I’m just going to lift this straight from Slashdot (much nerdy discussion found there as usual), which refers to an article on the Washington Post. Most “In It” readers will probably find this interesting.
lottameez recommends an article in the Washington Post about recent research into the persistence of myths. In short: once a myth has been put out there (e.g., “Saddam Hussein plotted the 9/11 attacks”), denying it can paradoxically reinforce its staying power. Ignoring it doesn’t work either — a claim that is unchallenged gains the ring of truth. Over time, “negation tags” fall out of memory: “Saddam didn’t plan 9/11” becomes “Saddam planned 9/11.” From the article:
“The conventional response to myths and urban legends is to counter bad information with accurate information. But the new psychological studies show that denials and clarifications, for all their intuitive appeal, can paradoxically contribute to the resiliency of popular myths… The research is painting a broad new understanding of how the mind works. Contrary to the conventional notion that people absorb information in a deliberate manner, the studies show that the brain uses subconscious ‘rules of thumb’ that can bias it into thinking that false information is true. Clever manipulators can take advantage of this tendency.
Climate Spin advocates the silent treatment. Atmoz recommends the calm rebuttal. The research does not bear out that either approach is effective in reaching the tangentially interested, which in a democracy typically constitutes the ruling majority. I recommend ridicule as a useful strategy. It’s fun, it’s harmless at worst, and it works on the adolescent subconscious in all of us very nicely. “If I take this idea seriously but it’s as silly as these uncontrolably giggling people say, people will be able to mock me and thereby reduce my perceived reproductive fitness.”
Effective ridicule needs to be deft, of course, but I really think it is an appropriate adaptation. The organized opposition is increasingly ludicrous on many points. Making this clear to the casual observer will go a long way to short circuiting endless discussion on matters that ought to be behind us by now.
Update: A very relevant article by Eliezer Yudkovsky appears on Overcoming Bias which refers to several older studies on a related matter. Which do you think is more common, murder or suicide? Your likelihood of getting such questions wrong correlates strongly with press coverage. The money quote from that article:
Using “availability” seems to give rise to an absurdity bias; events that have never happened, are not recalled, and hence deemed to have probability zero.
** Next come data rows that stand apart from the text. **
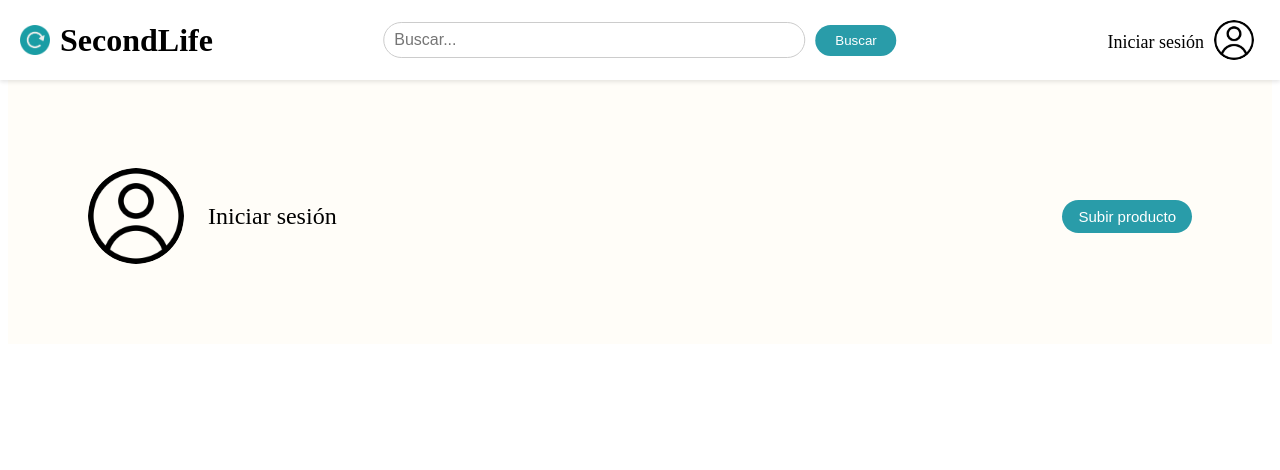
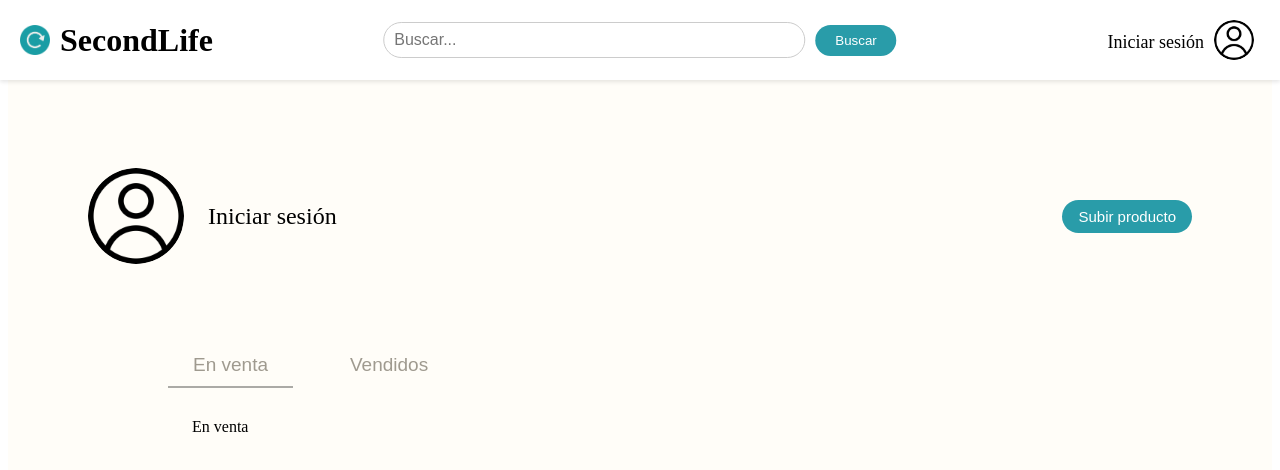
Before and after one commit to AntonioPerez00/TFG, a Vue app in the folder app_secondLife/second-life-front/: page /user/1 in a window 1280 px wide. Shown: the top 470 px of the page. Built offline with nearby package versions, Linux system fonts and the light colour scheme.

Commit message:
Botones en el usuario

```diff
--- /dev/null
+++ b/app_secondLife/second-life-front/src/components/EnVenta.vue
@@ -0,0 +1,3 @@
+<template>
+    En venta
+</template>
--- /dev/null
+++ b/app_secondLife/second-life-front/src/components/Vendidos.vue
@@ -0,0 +1,2 @@
+<template>
+Vendidos</template>
--- a/app_secondLife/second-life-front/src/pages/User.vue
+++ b/app_secondLife/second-life-front/src/pages/User.vue
@@ -21,19 +21,43 @@
 
         </div>
 
-        <div id="products">
+        <div id="products" class="m-[5rem]">
+            <div>
+                <button
+                :class="['cursor-pointer flex-1 text-center py-2 bg-transparent pt-[10px] pb-[10px] pl-[25px] pr-[25px] mb-[30px] text-[19px] text-[#9f9a8f]',
+                activeTab === 'EnVenta' ? 'border-t-0 border-l-0 border-r-0 border-[#FFFDF8]' : 'border-none']"
+                @click="activeTab = 'EnVenta'"
+                >
+                En venta
+                </button>
+                <button
+                :class="['cursor-pointer ml-[2rem] flex-1 text-center py-2 bg-transparent pt-[10px] pb-[10px] pl-[25px] pr-[25px] mb-[30px] text-[19px] text-[#9f9a8f]',
+                activeTab === 'register' ? 'border-t-0 border-l-0 border-r-0 border-[#FFFDF8]' : 'border-none']"
+                @click="activeTab = 'register'"
+                >
+                Vendidos
+                </button>
+            </div>
+            <div class="pl-[1.5rem]">
+                <EnVenta v-if="activeTab === 'EnVenta'"/>
+                <Vendidos v-else @registered="switchToLogin" />
+            </div>
 
         </div>
     </div>
 </template>
 
 <script setup>
+import EnVenta from '../components/EnVenta.vue'
+import Vendidos from '../components/Vendidos.vue'
 import NavBar from '../components/NavBar.vue'
 import { ref } from 'vue'
 
 const nombreUsuario = ref('')
 const profile_pic = ref('')
 
+const activeTab = ref('EnVenta')
+
 nombreUsuario.value = localStorage.getItem('name')
 profile_pic.value = localStorage.getItem('profile_pic')
 
```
which may have something to do with 50% of Fortune 1000 executives disbelief in the likelihood of substantial impacts from climate change.